Edit tracking data:
○ ○ ○
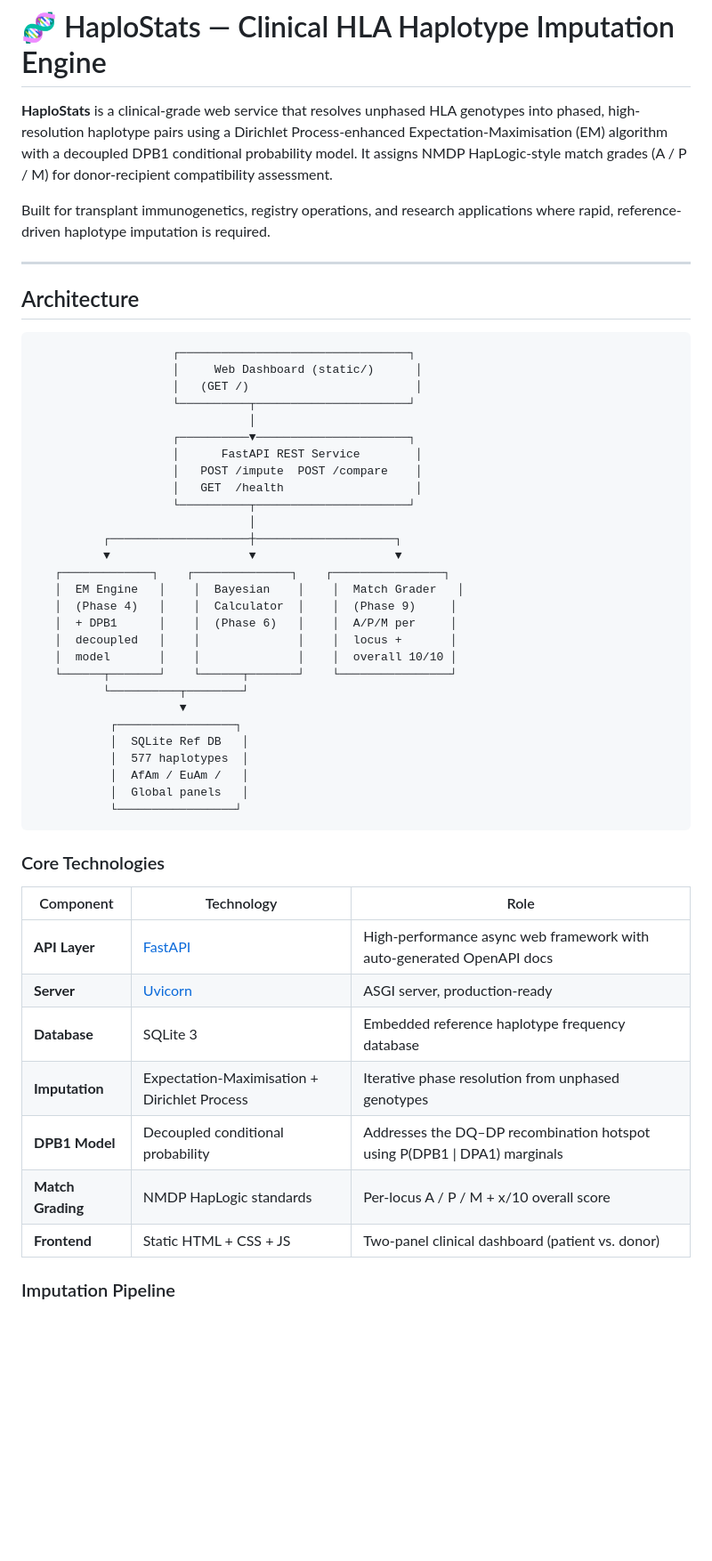
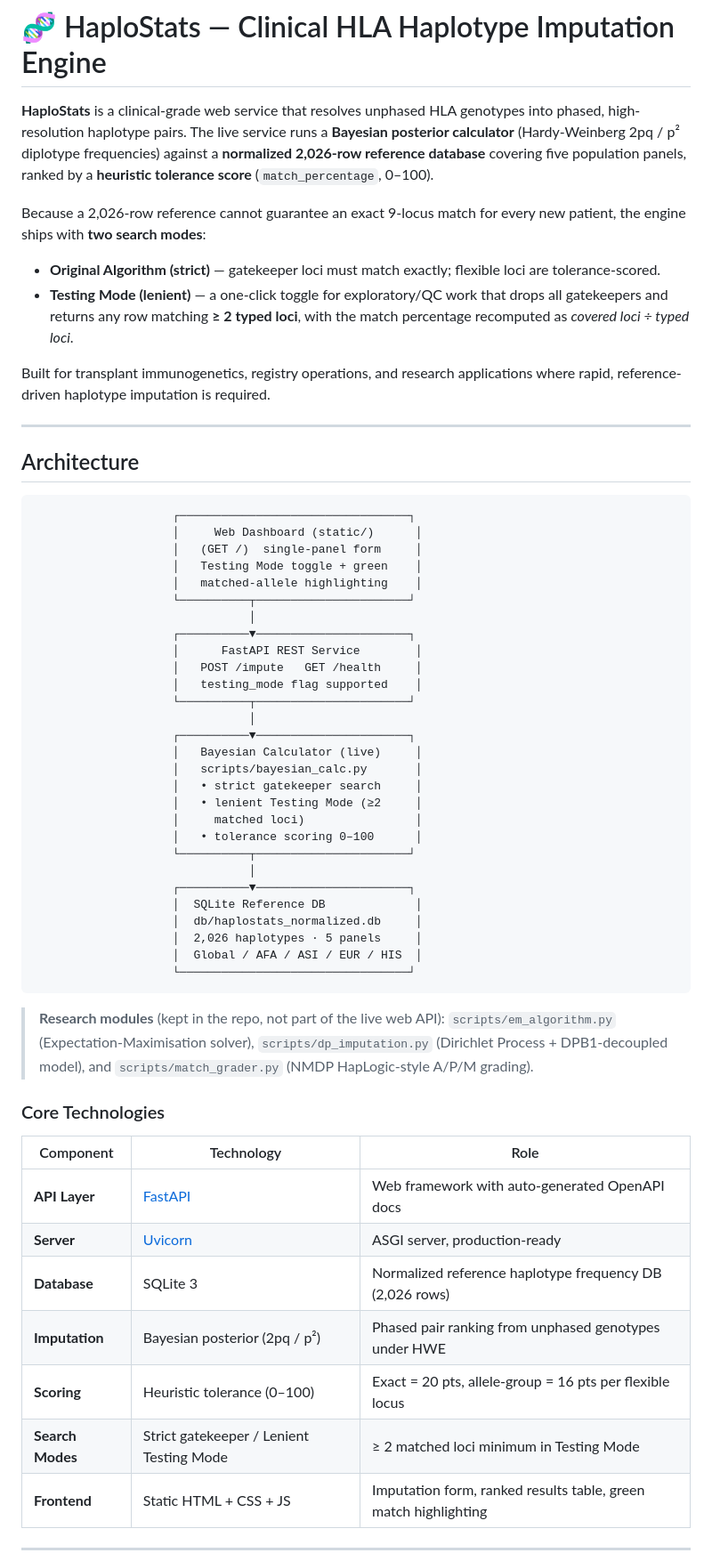
Before and after one commit to moss550wagent-max/HaploStats, a Markdown page: README.md, the part around one of its changes. Shown at 89% size. Rendered like a GitHub page; blank space fills up the shorter version.

````diff
--- a/README.md
+++ b/README.md
@@ -1,6 +1,11 @@
 # 🧬 HaploStats — Clinical HLA Haplotype Imputation Engine
 
-**HaploStats** is a clinical-grade web service that resolves unphased HLA genotypes into phased, high-resolution haplotype pairs using a Dirichlet Process-enhanced Expectation-Maximisation (EM) algorithm with a decoupled DPB1 conditional probability model. It assigns NMDP HapLogic-style match grades (A / P / M) for donor-recipient compatibility assessment.
+**HaploStats** is a clinical-grade web service that resolves unphased HLA genotypes into phased, high-resolution haplotype pairs. The live service runs a **Bayesian posterior calculator** (Hardy-Weinberg 2pq / p² diplotype frequencies) against a **normalized 2,026-row reference database** covering five population panels, ranked by a **heuristic tolerance score** (`match_percentage`, 0–100).
+
+Because a 2,026-row reference cannot guarantee an exact 9-locus match for every new patient, the engine ships with **two search modes**:
+
+- **Original Algorithm (strict)** — gatekeeper loci must match exactly; flexible loci are tolerance-scored.
+- **Testing Mode (lenient)** — a one-click toggle for exploratory/QC work that drops all gatekeepers and returns any row matching **≥ 2 typed loci**, with the match percentage recomputed as *covered loci ÷ typed loci*.
 
 Built for transplant immunogenetics, registry operations, and research applications where rapid, reference-driven haplotype imputation is required.
 
@@ -11,45 +16,48 @@ Built for transplant immunogenetics, registry operations, and research applicati
 ```
                     ┌─────────────────────────────────┐
                     │     Web Dashboard (static/)      │
-                    │   (GET /)                        │
+                    │   (GET /)  single-panel form     │
+                    │   Testing Mode toggle + green    │
+                    │   matched-allele highlighting    │
                     └──────────┬──────────────────────┘
                                │
                     ┌──────────▼──────────────────────┐
                     │      FastAPI REST Service        │
-                    │   POST /impute  POST /compare    │
-                    │   GET  /health                   │
+                    │   POST /impute   GET /health     │
+                    │   testing_mode flag supported    │
                     └──────────┬──────────────────────┘
                                │
-          ┌────────────────────┼────────────────────┐
-          ▼                    ▼                    ▼
-   ┌─────────────┐    ┌──────────────┐    ┌────────────────┐
-   │  EM Engine   │    │  Bayesian    │    │  Match Grader   │
-   │  (Phase 4)   │    │  Calculator  │    │  (Phase 9)     │
-   │  + DPB1      │    │  (Phase 6)   │    │  A/P/M per     │
-   │  decoupled   │    │              │    │  locus +       │
-   │  model       │    │              │    │  overall 10/10 │
-   └──────┬───────┘    └──────┬───────┘    └────────────────┘
-          └──────────┬────────┘
-                     ▼
-           ┌─────────────────┐
-           │  SQLite Ref DB   │
-           │  577 haplotypes  │
-           │  AfAm / EuAm /   │
-           │  Global panels   │
-           └─────────────────┘
+                    ┌──────────▼──────────────────────┐
+                    │   Bayesian Calculator (live)     │
+                    │   scripts/bayesian_calc.py       │
+                    │   • strict gatekeeper search     │
+                    │   • lenient Testing Mode (≥2     │
+                    │     matched loci)                │
+                    │   • tolerance scoring 0–100      │
+                    └──────────┬──────────────────────┘
+                               │
+                    ┌──────────▼──────────────────────┐
+                    │  SQLite Reference DB             │
+                    │  db/haplostats_normalized.db     │
+                    │  2,026 haplotypes · 5 panels     │
+                    │  Global / AFA / ASI / EUR / HIS  │
+                    └─────────────────────────────────┘
 ```
+
+> **Research modules** (kept in the repo, not part of the live web API):
+> `scripts/em_algorithm.py` (Expectation-Maximisation solver), `scripts/dp_imputation.py` (Dirichlet Process + DPB1-decoupled model), and `scripts/match_grader.py` (NMDP HapLogic-style A/P/M grading).
 
 ### Core Technologies
 
 | Component | Technology | Role |
 |-----------|------------|------|
-| **API Layer** | [FastAPI](https://fastapi.tiangolo.com/) | High-performance async web framework with auto-generated OpenAPI docs |
+| **API Layer** | [FastAPI](https://fastapi.tiangolo.com/) | Web framework with auto-generated OpenAPI docs |
 | **Server** | [Uvicorn](https://www.uvicorn.org/) | ASGI server, production-ready |
-| **Database** | SQLite 3 | Embedded reference haplotype frequency database |
-| **Imputation** | Expectation-Maximisation + Dirichlet Process | Iterative phase resolution from unphased genotypes |
-| **DPB1 Model** | Decoupled conditional probability | Addresses the DQ–DP recombination hotspot using P(DPB1 \| DPA1) marginals |
-| **Match Grading** | NMDP HapLogic standards | Per-locus A / P / M + x/10 overall score |
-| **Frontend** | Static HTML + CSS + JS | Two-panel clinical dashboard (patient vs. donor) |
+| **Database** | SQLite 3 | Normalized reference haplotype frequency DB (2,026 rows) |
+| **Imputation** | Bayesian posterior (2pq / p²) | Phased pair ranking from unphased genotypes under HWE |
+| **Scoring** | Heuristic tolerance (0–100) | Exact = 20 pts, allele-group = 16 pts per flexible locus |
+| **Search Modes** | Strict gatekeeper / Lenient Testing Mode | ≥ 2 matched loci minimum in Testing Mode |
+| **Frontend** | Static HTML + CSS + JS | Imputation form, ranked results table, green match highlighting |
 
-### Imputation Pipeline
+---
 
````
Also changed, not shown: other parts of README.md (+90 -41 lines).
○ ○ ○
[How to complete this task]: Return the records verbatim, minus pictures.

[Task output]:
Before and after one commit to moss550wagent-max/HaploStats, a Markdown page: README.md, the part around one of its changes. Shown at 89% size. Rendered like a GitHub page; blank space fills up the shorter version.

````diff
--- a/README.md
+++ b/README.md
@@ -1,6 +1,11 @@
 # 🧬 HaploStats — Clinical HLA Haplotype Imputation Engine
 
-**HaploStats** is a clinical-grade web service that resolves unphased HLA genotypes into phased, high-resolution haplotype pairs using a Dirichlet Process-enhanced Expectation-Maximisation (EM) algorithm with a decoupled DPB1 conditional probability model. It assigns NMDP HapLogic-style match grades (A / P / M) for donor-recipient compatibility assessment.
+**HaploStats** is a clinical-grade web service that resolves unphased HLA genotypes into phased, high-resolution haplotype pairs. The live service runs a **Bayesian posterior calculator** (Hardy-Weinberg 2pq / p² diplotype frequencies) against a **normalized 2,026-row reference database** covering five population panels, ranked by a **heuristic tolerance score** (`match_percentage`, 0–100).
+
+Because a 2,026-row reference cannot guarantee an exact 9-locus match for every new patient, the engine ships with **two search modes**:
+
+- **Original Algorithm (strict)** — gatekeeper loci must match exactly; flexible loci are tolerance-scored.
+- **Testing Mode (lenient)** — a one-click toggle for exploratory/QC work that drops all gatekeepers and returns any row matching **≥ 2 typed loci**, with the match percentage recomputed as *covered loci ÷ typed loci*.
 
 Built for transplant immunogenetics, registry operations, and research applications where rapid, reference-driven haplotype imputation is required.
 
@@ -11,45 +16,48 @@ Built for transplant immunogenetics, registry operations, and research applicati
 ```
                     ┌─────────────────────────────────┐
                     │     Web Dashboard (static/)      │
-                    │   (GET /)                        │
+                    │   (GET /)  single-panel form     │
+                    │   Testing Mode toggle + green    │
+                    │   matched-allele highlighting    │
                     └──────────┬──────────────────────┘
                                │
                     ┌──────────▼──────────────────────┐
                     │      FastAPI REST Service        │
-                    │   POST /impute  POST /compare    │
-                    │   GET  /health                   │
+                    │   POST /impute   GET /health     │
+                    │   testing_mode flag supported    │
                     └──────────┬──────────────────────┘
                                │
-          ┌────────────────────┼────────────────────┐
-          ▼                    ▼                    ▼
-   ┌─────────────┐    ┌──────────────┐    ┌────────────────┐
-   │  EM Engine   │    │  Bayesian    │    │  Match Grader   │
-   │  (Phase 4)   │    │  Calculator  │    │  (Phase 9)     │
-   │  + DPB1      │    │  (Phase 6)   │    │  A/P/M per     │
-   │  decoupled   │    │              │    │  locus +       │
-   │  model       │    │              │    │  overall 10/10 │
-   └──────┬───────┘    └──────┬───────┘    └────────────────┘
-          └──────────┬────────┘
-                     ▼
-           ┌─────────────────┐
-           │  SQLite Ref DB   │
-           │  577 haplotypes  │
-           │  AfAm / EuAm /   │
-           │  Global panels   │
-           └─────────────────┘
+                    ┌──────────▼──────────────────────┐
+                    │   Bayesian Calculator (live)     │
+                    │   scripts/bayesian_calc.py       │
+                    │   • strict gatekeeper search     │
+                    │   • lenient Testing Mode (≥2     │
+                    │     matched loci)                │
+                    │   • tolerance scoring 0–100      │
+                    └──────────┬──────────────────────┘
+                               │
+                    ┌──────────▼──────────────────────┐
+                    │  SQLite Reference DB             │
+                    │  db/haplostats_normalized.db     │
+                    │  2,026 haplotypes · 5 panels     │
+                    │  Global / AFA / ASI / EUR / HIS  │
+                    └─────────────────────────────────┘
 ```
+
+> **Research modules** (kept in the repo, not part of the live web API):
+> `scripts/em_algorithm.py` (Expectation-Maximisation solver), `scripts/dp_imputation.py` (Dirichlet Process + DPB1-decoupled model), and `scripts/match_grader.py` (NMDP HapLogic-style A/P/M grading).
 
 ### Core Technologies
 
 | Component | Technology | Role |
 |-----------|------------|------|
-| **API Layer** | [FastAPI](https://fastapi.tiangolo.com/) | High-performance async web framework with auto-generated OpenAPI docs |
+| **API Layer** | [FastAPI](https://fastapi.tiangolo.com/) | Web framework with auto-generated OpenAPI docs |
 | **Server** | [Uvicorn](https://www.uvicorn.org/) | ASGI server, production-ready |
-| **Database** | SQLite 3 | Embedded reference haplotype frequency database |
-| **Imputation** | Expectation-Maximisation + Dirichlet Process | Iterative phase resolution from unphased genotypes |
-| **DPB1 Model** | Decoupled conditional probability | Addresses the DQ–DP recombination hotspot using P(DPB1 \| DPA1) marginals |
-| **Match Grading** | NMDP HapLogic standards | Per-locus A / P / M + x/10 overall score |
-| **Frontend** | Static HTML + CSS + JS | Two-panel clinical dashboard (patient vs. donor) |
+| **Database** | SQLite 3 | Normalized reference haplotype frequency DB (2,026 rows) |
+| **Imputation** | Bayesian posterior (2pq / p²) | Phased pair ranking from unphased genotypes under HWE |
+| **Scoring** | Heuristic tolerance (0–100) | Exact = 20 pts, allele-group = 16 pts per flexible locus |
+| **Search Modes** | Strict gatekeeper / Lenient Testing Mode | ≥ 2 matched loci minimum in Testing Mode |
+| **Frontend** | Static HTML + CSS + JS | Imputation form, ranked results table, green match highlighting |
 
-### Imputation Pipeline
+---
 
````
Also changed, not shown: other parts of README.md (+90 -41 lines).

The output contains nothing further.